The most important priority in any person with a mental illness and/or serious mental illness is to get healthy and, then, productive. The person needs to know where they’re at in real-time because the disease(s) affect(s) behavior based on internal mechanisms of something that’s, right now, unnoticeable. There just isn’t much there and it leaves a lot of people stuck on both sides (and very political from my perspective because they don’t have enough data to make points and refutations directly to each other). Everyone really means well though.
So, just what is going on here? Google Scholar to the rescue…
Trends in Mental Health Publications from 1985 to 2018
I looked at searches related to wearables and mobile apps as well as the fMRI in research articles found on Google Scholar.
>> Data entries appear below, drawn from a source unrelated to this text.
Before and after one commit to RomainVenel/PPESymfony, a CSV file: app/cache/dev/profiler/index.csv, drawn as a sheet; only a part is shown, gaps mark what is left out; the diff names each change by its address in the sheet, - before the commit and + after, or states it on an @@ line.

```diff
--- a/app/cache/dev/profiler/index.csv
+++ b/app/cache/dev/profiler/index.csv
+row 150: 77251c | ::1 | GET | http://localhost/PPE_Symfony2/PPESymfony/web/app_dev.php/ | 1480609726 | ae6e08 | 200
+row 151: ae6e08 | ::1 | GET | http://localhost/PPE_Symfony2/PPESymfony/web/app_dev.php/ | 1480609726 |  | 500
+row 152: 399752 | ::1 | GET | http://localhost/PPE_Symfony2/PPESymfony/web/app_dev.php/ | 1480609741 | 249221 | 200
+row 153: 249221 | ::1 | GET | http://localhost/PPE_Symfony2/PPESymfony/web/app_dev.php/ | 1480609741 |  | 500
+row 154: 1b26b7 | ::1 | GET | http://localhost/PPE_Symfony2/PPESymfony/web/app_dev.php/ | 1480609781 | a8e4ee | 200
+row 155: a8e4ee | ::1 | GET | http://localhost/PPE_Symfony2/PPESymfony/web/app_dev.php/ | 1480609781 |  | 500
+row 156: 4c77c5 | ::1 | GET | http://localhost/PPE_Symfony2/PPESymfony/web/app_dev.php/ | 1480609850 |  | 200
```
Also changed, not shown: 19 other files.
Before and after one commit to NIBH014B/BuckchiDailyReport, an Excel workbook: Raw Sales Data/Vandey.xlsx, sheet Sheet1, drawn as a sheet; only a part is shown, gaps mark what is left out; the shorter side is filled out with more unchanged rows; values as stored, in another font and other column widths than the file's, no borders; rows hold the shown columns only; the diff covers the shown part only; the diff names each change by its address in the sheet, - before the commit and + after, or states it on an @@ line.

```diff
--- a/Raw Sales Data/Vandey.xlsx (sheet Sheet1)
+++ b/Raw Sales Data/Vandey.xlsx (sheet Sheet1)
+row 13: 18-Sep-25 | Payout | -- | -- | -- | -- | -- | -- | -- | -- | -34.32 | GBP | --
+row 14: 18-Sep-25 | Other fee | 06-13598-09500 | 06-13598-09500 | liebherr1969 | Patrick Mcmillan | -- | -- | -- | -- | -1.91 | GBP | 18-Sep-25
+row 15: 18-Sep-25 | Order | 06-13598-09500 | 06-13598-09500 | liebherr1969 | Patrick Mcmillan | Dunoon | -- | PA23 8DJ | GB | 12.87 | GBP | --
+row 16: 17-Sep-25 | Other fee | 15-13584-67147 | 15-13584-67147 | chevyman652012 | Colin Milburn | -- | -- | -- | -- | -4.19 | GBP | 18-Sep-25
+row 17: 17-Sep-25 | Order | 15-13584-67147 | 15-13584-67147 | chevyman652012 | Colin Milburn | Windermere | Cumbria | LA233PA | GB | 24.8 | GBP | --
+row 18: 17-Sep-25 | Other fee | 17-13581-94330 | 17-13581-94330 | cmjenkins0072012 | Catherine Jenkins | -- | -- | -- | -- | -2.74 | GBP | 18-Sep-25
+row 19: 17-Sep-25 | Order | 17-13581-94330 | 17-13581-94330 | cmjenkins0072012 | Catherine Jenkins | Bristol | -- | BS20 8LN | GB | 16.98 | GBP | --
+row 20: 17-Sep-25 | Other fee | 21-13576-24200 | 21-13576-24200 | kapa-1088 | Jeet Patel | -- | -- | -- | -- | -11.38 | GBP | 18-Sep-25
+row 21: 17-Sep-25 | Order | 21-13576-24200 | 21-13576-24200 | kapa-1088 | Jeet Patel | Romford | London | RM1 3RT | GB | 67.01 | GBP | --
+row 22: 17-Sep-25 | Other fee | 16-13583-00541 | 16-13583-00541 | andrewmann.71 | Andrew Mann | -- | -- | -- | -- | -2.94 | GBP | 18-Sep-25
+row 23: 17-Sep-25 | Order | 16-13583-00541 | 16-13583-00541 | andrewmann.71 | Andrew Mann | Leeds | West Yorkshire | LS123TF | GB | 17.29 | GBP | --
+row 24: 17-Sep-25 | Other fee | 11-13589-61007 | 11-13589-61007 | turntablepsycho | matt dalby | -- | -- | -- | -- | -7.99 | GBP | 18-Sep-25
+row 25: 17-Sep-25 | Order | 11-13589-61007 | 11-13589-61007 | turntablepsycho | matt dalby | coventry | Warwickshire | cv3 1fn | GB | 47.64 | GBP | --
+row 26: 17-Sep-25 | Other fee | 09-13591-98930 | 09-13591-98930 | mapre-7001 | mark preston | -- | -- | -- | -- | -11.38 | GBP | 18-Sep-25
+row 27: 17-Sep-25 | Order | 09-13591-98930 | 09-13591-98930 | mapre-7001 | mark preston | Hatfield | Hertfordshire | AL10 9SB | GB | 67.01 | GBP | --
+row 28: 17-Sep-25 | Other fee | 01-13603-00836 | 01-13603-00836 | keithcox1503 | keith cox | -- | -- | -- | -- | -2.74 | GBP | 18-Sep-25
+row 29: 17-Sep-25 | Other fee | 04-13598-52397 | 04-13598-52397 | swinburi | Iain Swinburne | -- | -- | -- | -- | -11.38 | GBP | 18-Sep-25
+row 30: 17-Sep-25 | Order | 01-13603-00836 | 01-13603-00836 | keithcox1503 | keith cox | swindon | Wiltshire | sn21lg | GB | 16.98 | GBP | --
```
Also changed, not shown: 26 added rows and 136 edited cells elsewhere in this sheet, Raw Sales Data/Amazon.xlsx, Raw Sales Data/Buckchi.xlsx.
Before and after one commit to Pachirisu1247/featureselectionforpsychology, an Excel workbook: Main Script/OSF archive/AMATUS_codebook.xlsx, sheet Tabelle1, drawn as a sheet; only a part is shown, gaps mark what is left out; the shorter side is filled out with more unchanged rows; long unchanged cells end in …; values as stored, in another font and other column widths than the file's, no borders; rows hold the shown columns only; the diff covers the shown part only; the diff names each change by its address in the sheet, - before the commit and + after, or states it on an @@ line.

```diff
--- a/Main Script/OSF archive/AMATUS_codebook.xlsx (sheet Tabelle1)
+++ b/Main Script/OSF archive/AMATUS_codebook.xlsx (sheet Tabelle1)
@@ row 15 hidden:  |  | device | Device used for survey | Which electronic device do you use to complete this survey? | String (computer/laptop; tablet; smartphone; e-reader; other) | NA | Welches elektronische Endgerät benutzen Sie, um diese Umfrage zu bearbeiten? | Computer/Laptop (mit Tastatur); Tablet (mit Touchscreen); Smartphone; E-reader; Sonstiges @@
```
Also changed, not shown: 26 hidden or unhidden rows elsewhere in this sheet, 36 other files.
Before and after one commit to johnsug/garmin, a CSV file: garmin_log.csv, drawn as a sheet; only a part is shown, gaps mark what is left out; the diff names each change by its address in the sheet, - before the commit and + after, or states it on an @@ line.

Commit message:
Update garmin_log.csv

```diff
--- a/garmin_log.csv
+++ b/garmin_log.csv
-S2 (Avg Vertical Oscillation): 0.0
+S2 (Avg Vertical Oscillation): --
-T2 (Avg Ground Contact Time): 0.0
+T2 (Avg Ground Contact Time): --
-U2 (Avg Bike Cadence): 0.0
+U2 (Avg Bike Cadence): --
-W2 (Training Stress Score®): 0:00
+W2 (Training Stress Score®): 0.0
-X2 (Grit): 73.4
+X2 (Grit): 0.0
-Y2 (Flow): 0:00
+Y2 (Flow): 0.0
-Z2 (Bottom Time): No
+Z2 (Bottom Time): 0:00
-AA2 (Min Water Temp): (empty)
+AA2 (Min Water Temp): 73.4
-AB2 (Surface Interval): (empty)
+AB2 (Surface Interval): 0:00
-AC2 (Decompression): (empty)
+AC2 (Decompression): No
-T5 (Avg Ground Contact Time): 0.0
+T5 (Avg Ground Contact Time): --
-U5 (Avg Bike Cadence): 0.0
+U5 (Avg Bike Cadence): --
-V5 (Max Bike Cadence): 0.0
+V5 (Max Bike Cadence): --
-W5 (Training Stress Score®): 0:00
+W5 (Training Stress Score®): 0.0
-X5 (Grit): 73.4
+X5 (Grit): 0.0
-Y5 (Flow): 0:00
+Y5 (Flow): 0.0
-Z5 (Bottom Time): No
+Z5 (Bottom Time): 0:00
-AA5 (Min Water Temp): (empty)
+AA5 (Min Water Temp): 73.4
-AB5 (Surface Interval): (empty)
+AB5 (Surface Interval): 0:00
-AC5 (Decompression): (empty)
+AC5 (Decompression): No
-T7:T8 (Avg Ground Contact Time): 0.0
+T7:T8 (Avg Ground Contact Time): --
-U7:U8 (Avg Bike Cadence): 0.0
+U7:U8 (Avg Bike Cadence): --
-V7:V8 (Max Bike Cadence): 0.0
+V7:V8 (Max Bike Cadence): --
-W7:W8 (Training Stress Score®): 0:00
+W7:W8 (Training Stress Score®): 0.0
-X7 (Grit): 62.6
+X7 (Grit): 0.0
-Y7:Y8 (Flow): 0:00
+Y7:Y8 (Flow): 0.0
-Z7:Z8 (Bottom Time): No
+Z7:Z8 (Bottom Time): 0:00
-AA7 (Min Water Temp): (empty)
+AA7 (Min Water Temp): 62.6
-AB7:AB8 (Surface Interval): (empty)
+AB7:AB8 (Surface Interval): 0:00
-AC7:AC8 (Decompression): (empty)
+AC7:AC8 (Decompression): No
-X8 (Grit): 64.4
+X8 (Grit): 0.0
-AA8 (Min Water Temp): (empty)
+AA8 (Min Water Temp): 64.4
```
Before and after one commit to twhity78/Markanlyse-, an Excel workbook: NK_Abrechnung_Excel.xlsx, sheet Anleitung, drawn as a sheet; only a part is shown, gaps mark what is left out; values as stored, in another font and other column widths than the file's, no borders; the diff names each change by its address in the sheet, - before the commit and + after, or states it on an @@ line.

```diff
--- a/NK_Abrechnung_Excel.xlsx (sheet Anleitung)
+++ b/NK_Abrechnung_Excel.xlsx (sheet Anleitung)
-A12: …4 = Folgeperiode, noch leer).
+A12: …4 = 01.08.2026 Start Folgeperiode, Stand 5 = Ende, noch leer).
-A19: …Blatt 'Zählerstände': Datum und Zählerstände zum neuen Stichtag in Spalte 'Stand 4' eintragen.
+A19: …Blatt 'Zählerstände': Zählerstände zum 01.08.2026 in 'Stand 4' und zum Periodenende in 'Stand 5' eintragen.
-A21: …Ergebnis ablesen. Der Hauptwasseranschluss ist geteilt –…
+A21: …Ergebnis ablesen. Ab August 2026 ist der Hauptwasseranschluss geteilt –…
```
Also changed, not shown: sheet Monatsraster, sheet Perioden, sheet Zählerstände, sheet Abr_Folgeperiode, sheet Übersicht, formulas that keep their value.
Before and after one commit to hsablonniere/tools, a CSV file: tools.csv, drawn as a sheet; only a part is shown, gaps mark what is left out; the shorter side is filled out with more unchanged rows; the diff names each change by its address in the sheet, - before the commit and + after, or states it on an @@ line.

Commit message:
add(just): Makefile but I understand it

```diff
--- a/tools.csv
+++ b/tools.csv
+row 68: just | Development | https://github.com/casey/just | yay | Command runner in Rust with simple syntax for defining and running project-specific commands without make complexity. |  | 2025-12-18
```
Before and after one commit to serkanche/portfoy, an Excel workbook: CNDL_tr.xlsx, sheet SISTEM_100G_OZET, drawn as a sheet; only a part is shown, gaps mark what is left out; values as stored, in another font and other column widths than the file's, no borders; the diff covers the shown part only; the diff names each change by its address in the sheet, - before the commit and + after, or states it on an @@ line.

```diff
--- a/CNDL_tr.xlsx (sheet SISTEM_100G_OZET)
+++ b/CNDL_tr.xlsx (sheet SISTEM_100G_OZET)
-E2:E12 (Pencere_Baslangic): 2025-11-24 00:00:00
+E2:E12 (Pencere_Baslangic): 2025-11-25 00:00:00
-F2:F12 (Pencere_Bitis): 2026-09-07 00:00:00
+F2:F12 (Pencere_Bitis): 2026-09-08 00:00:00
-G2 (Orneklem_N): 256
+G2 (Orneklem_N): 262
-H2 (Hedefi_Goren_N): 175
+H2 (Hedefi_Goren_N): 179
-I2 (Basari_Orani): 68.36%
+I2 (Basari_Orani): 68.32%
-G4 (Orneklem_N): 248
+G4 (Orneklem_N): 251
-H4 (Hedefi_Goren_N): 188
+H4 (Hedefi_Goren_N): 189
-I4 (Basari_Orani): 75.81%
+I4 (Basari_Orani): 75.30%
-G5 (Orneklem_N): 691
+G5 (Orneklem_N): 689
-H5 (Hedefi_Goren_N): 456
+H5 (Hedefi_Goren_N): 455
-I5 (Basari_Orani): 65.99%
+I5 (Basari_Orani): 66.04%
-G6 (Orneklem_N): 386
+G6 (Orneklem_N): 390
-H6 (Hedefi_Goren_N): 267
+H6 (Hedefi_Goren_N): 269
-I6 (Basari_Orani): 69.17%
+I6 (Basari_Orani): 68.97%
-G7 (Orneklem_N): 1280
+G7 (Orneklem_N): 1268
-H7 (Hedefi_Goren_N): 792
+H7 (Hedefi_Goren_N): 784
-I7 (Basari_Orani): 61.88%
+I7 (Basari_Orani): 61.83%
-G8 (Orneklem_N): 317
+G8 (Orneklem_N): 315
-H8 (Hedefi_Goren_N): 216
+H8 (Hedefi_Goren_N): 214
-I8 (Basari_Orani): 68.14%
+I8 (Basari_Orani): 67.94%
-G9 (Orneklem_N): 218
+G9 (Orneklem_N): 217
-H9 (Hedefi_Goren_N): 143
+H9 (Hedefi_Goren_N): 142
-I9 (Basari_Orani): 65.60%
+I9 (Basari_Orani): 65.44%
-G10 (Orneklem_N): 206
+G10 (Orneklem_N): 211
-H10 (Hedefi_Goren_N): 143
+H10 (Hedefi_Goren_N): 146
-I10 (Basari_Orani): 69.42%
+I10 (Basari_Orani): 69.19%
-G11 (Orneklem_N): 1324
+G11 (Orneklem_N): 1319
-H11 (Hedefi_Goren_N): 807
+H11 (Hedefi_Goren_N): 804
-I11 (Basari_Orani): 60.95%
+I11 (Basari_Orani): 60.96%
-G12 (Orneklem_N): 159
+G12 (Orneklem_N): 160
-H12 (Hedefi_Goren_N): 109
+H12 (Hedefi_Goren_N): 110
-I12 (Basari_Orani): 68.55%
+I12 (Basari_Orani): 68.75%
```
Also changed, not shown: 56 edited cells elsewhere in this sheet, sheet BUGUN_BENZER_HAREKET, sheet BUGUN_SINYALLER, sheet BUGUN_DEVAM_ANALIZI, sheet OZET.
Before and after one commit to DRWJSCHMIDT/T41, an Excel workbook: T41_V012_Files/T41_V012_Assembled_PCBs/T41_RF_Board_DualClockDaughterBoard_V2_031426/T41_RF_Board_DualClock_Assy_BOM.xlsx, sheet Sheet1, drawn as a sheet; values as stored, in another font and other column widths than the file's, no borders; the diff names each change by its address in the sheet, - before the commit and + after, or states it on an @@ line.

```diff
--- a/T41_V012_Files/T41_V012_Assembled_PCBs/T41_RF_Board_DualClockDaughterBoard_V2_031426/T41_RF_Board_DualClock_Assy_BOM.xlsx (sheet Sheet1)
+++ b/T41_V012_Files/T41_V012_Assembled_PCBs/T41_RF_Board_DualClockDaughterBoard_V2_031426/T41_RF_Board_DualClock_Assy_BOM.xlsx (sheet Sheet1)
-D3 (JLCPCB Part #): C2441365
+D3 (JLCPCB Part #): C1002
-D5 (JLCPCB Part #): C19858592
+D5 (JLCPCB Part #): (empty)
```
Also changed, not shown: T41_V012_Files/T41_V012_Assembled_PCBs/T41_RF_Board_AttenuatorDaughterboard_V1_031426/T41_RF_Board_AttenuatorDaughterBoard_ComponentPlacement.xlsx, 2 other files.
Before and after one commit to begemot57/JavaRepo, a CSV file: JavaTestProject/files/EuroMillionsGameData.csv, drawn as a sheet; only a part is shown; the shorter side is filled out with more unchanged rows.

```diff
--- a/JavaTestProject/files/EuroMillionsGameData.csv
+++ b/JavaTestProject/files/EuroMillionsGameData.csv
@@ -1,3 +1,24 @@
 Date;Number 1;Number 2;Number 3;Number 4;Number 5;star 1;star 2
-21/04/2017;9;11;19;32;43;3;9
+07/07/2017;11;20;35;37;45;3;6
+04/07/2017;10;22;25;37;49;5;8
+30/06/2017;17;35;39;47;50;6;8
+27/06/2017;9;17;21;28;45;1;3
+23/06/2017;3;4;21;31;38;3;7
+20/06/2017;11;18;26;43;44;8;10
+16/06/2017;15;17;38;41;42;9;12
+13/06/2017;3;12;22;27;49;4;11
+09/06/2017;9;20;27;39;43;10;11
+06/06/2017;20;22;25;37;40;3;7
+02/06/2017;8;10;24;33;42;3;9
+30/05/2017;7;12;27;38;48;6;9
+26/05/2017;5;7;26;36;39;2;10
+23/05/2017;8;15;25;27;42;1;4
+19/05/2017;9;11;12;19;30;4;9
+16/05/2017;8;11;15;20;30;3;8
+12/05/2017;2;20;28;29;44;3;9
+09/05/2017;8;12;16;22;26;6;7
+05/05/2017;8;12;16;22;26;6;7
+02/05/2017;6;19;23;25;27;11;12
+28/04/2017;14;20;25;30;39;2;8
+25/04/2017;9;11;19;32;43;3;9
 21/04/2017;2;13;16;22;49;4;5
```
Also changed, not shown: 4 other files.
So, what is going on? Well, fMRI completely dominated mental health technology research until recently. For those that don’t know, you go into this giant machine and it takes pictures of your brain and it takes about 30 minutes or up to 2 hours depending on what pictures the doctor wants to take. It costs A LOT of money. Now, new technology (e.g. wearables like the Apple Watch) and Mobile Apps (e.g. Calm) are much cheaper and real-time-ish, but don’t give you the full picture (so-to-speak) as a fMRI scanner. If you look into the trends with Mental Health Venture Capital funding, you’ll find that research and funding had a banner year in Mental Health in 2018 too.
Personally, I like where the research trend is going, but I certainly don’t think we completely understand how the brain operates nor how we can improve diagnoses better using fMRI technology and AI for a lot of these illnesses. I worry that there isn’t the right focus in the field, as a person with a lived experience myself, and that tech is eating research and putting it in the wrong direction. I’ll be looking into this more in follow-up posts to get a more defined picture of the field.
Dataset available here.